====== Data for review ======

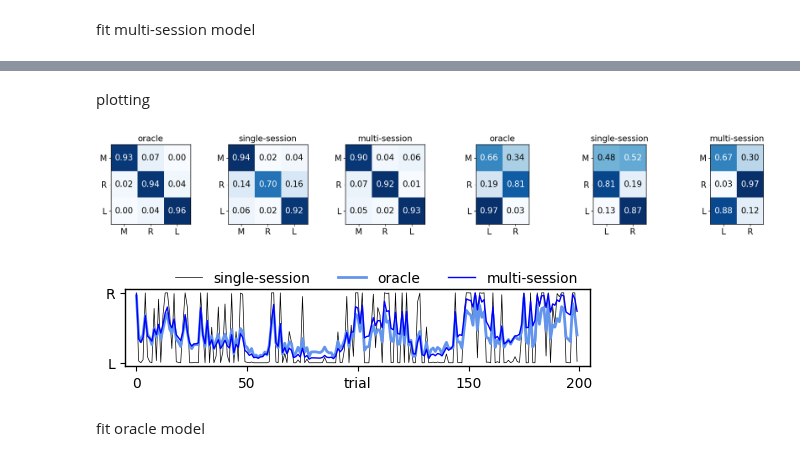
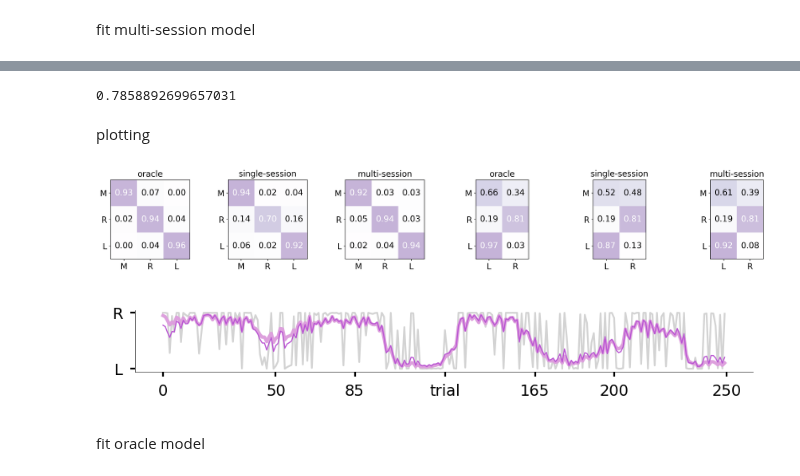
Before and after one commit to yzhang511/neural_decoding, a Jupyter notebook: biorxiv_plots/biorxiv_fig6.ipynb, the cells around one changed output, grey strips where cells are left out. Cells and saved outputs as stored; diff of their text form; code cells hidden in the pictures.

Commit message:
changed ssm plots

```diff
--- a/biorxiv_plots/biorxiv_fig6.ipynb
+++ b/biorxiv_plots/biorxiv_fig6.ipynb
@@ -191,7 +198,7 @@ oracle_preds, oracle_probs = posterior_inference(bmm_hmm, d)
 # %% [markdown]
 fit single-session model
 # %%
-brain_region = "dg"
+brain_region = "ca1"
 
 dir_path = Path("/home/yizi/density_decoding/saved_results")
 
@@ -317,7 +330,7 @@ single_preds, single_probs = posterior_inference(bmm_hmm, d)
 # %% [markdown]
 fit multi-session model
 # %%
-brain_region = "dg"
+brain_region = "ca1"
 
 dir_path = Path("/home/yizi/density_decoding/saved_results")
 
@@ -369,7 +382,7 @@ ds = np.array(ds)
 # %%
 # prepare training sessions and test session
 
-test_pid_idx = 0
+test_pid_idx = 3
 pid = pids[test_pid_idx]
 print(pid)
 print(brain_region)
@@ -531,5 +536,9 @@ states = np.exp(states)
 states = states / states.sum(1)[:,None]
 states[np.isnan(states)] = np.tile(np.nanmean(states, 0), int(len(states[np.isnan(states)])/states.shape[1]))
 multi_preds, multi_probs = posterior_inference(bmm_hmm, d)
+# %%
+print(roc_auc_score(y, multi_probs))
+# %% [output]
+0.7858892699657031
 # %% [markdown]
 plotting
@@ -536,6 +562,6 @@ plotting
 # %%
 fig, axes = plt.subplots(1, 6, figsize=(18,3))
-axes[0].imshow(oracle_A, cmap='Blues')
+axes[0].imshow(oracle_A, cmap='Purples', alpha=.3)
 axes[0].set_xticks([0,1,2], ["M", "R", "L"])
 axes[0].set_yticks([0,1,2], ["M", "R", "L"])
 axes[0].set_title("oracle")
@@ -547,7 +573,7 @@ for i in range(oracle_A.shape[0]):
         else:
             axes[0].text(j, i, f'{oracle_A[i, j]:.2f}', ha='center', va='center', color='k')
 
-axes[1].imshow(single_A, cmap='Blues')
+axes[1].imshow(single_A, cmap='Purples', alpha=.3)
 axes[1].set_xticks([0,1,2], ["M", "R", "L"])
 axes[1].set_yticks([0,1,2], ["M", "R", "L"])
 axes[1].set_title("single-session")
@@ -560,7 +586,7 @@ for i in range(single_A.shape[0]):
             axes[1].text(j, i, f'{single_A[i, j]:.2f}', ha='center', va='center', color='k')
 
 
-axes[2].imshow(multi_A, cmap='Blues')
+axes[2].imshow(multi_A, cmap='Purples', alpha=.3)
 axes[2].set_xticks([0,1,2], ["M", "R", "L"])
 axes[2].set_yticks([0,1,2], ["M", "R", "L"])
 axes[2].set_title("multi-session")
@@ -572,43 +598,43 @@ for i in range(multi_A.shape[0]):
         else:
             axes[2].text(j, i, f'{multi_A[i, j]:.2f}', ha='center', va='center', color='k')
 
-axes[3].imshow(oracle_B, cmap='Blues')
+axes[3].imshow(oracle_B, cmap='Purples', alpha=.3)
 axes[3].set_xticks([0,1], ["L", "R"])
 axes[3].set_yticks([0,1,2], ["M", "R", "L"])
 axes[3].set_title("oracle")
 
 for i in range(oracle_B.shape[0]):
     for j in range(oracle_B.shape[1]):
-        if oracle_B[i, j] > 0.5:
+        if oracle_B[i, j] > 0.7:
             axes[3].text(j, i, f'{oracle_B[i, j]:.2f}', ha='center', va='center', color='white')
         else:
             axes[3].text(j, i, f'{oracle_B[i, j]:.2f}', ha='center', va='center', color='k')
 
-axes[4].imshow(single_B, cmap='Blues')
+axes[4].imshow(single_B, cmap='Purples', alpha=.3)
 axes[4].set_xticks([0,1], ["L", "R"])
 axes[4].set_yticks([0,1,2], ["M", "R", "L"])
 axes[4].set_title("single-session")
 
 for i in range(single_B.shape[0]):
     for j in range(single_B.shape[1]):
-        if single_B[i, j] > 0.5:
+        if single_B[i, j] > 0.7:
             axes[4].text(j, i, f'{single_B[i, j]:.2f}', ha='center', va='center', color='white')
         else:
             axes[4].text(j, i, f'{single_B[i, j]:.2f}', ha='center', va='center', color='k')
 
-axes[-1].imshow(multi_B, cmap='Blues')
+axes[-1].imshow(multi_B, cmap='Purples', alpha=.3)
 axes[-1].set_xticks([0,1], ["L", "R"])
 axes[-1].set_yticks([0,1,2], ["M", "R", "L"])
 axes[-1].set_title("multi-session")
 
 for i in range(multi_B.shape[0]):
     for j in range(multi_B.shape[1]):
-        if multi_B[i, j] > 0.5:
+        if multi_B[i, j] > 0.7:
             axes[-1].text(j, i, f'{multi_B[i, j]:.2f}', ha='center', va='center', color='white')
         else:
             axes[-1].text(j, i, f'{multi_B[i, j]:.2f}', ha='center', va='center', color='k')
 
 plt.tight_layout()
-# plt.savefig("./plots/bmm_hmm_model_params.png", dpi=400)
+plt.savefig("./plots/bmm_hmm_model_params.png", dpi=400)
 # %% [output]
-[figure, old version]
+[figure, new version]
@@ -615,15 +646,34 @@ plt.tight_layout()
+# %%
+%matplotlib inline
+plt.rc("figure", dpi=200)
+SMALL_SIZE = 5
+BIGGER_SIZE = 5
+plt.rc('font', size=BIGGER_SIZE)
+plt.rc('axes', titlesize=BIGGER_SIZE)
+plt.rc('axes', labelsize=BIGGER_SIZE)
+plt.rc('axes', linewidth=.2)
+plt.rc('xtick', labelsize=BIGGER_SIZE)
+plt.rc('ytick', labelsize=BIGGER_SIZE)
+plt.rc('legend', fontsize=BIGGER_SIZE)
+plt.rc('figure', titlesize=1)
+plt.rcParams['xtick.major.size'] = 2
+plt.rcParams['xtick.minor.size'] = 2
+plt.rcParams['ytick.major.size'] = 2
+plt.rcParams['ytick.minor.size'] = 2
 # %%
-plt.figure(figsize=(6,1))
-plt.plot(single_probs[:200], color="k", linewidth=.5, label="single-session")
-plt.plot(oracle_probs[:200], color="cornflowerblue", linewidth=2., label="oracle")
-plt.plot(multi_probs[:200], color="b", linewidth=1., label="multi-session")
-plt.xlim(-5, 205)
-plt.yticks([0, 1], ["L", "R"], fontsize=10)
-plt.xticks([0, 50, 100, 150, 200], [0, 50, "trial", 150, 200],fontsize=10)
-plt.legend(bbox_to_anchor=(1, 1.4), ncol=3, frameon=False, fontsize=10)
-plt.savefig("./plots/bmm_hmm_traces.png", dpi=200)
+fig, ax = plt.subplots(1,1,figsize=(5,.5))
+ax.plot(single_probs[:250], color="lightgray", linewidth=.8, label="single-session")
+ax.plot(oracle_probs[:250], color="plum", linewidth=1.5, label="oracle")
+ax.plot(multi_probs[:250], color="mediumorchid", linewidth=.5, label="multi-session")
+# ax.set_xlim(-5, 205)
+ax.set_yticks([0, 1], ["L", "R"], fontsize=7)
+ax.set_xticks([0, 50, 85, 125, 165, 200, 250], [0, 50, 85, "trial", 165, 200, 250], fontsize=7)
+# ax.legend(bbox_to_anchor=(1, 1.2), ncol=3, frameon=False, fontsize=10)
+ax.spines['right'].set_visible(False)
+ax.spines['top'].set_visible(False)
+# plt.savefig("./plots/bmm_hmm_traces.png", dpi=200)
 # %% [output]
-[figure, old version]
+[figure, new version]
 # %% [markdown]
 fit oracle model
 # %%
```
Also changed, not shown: parts of 24 cells of this notebook, 2 other files.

======

Assignment:
Looking at the entries above, work out how many lines include the word "white" and reply with that number alone.

Answer to the exercise:
3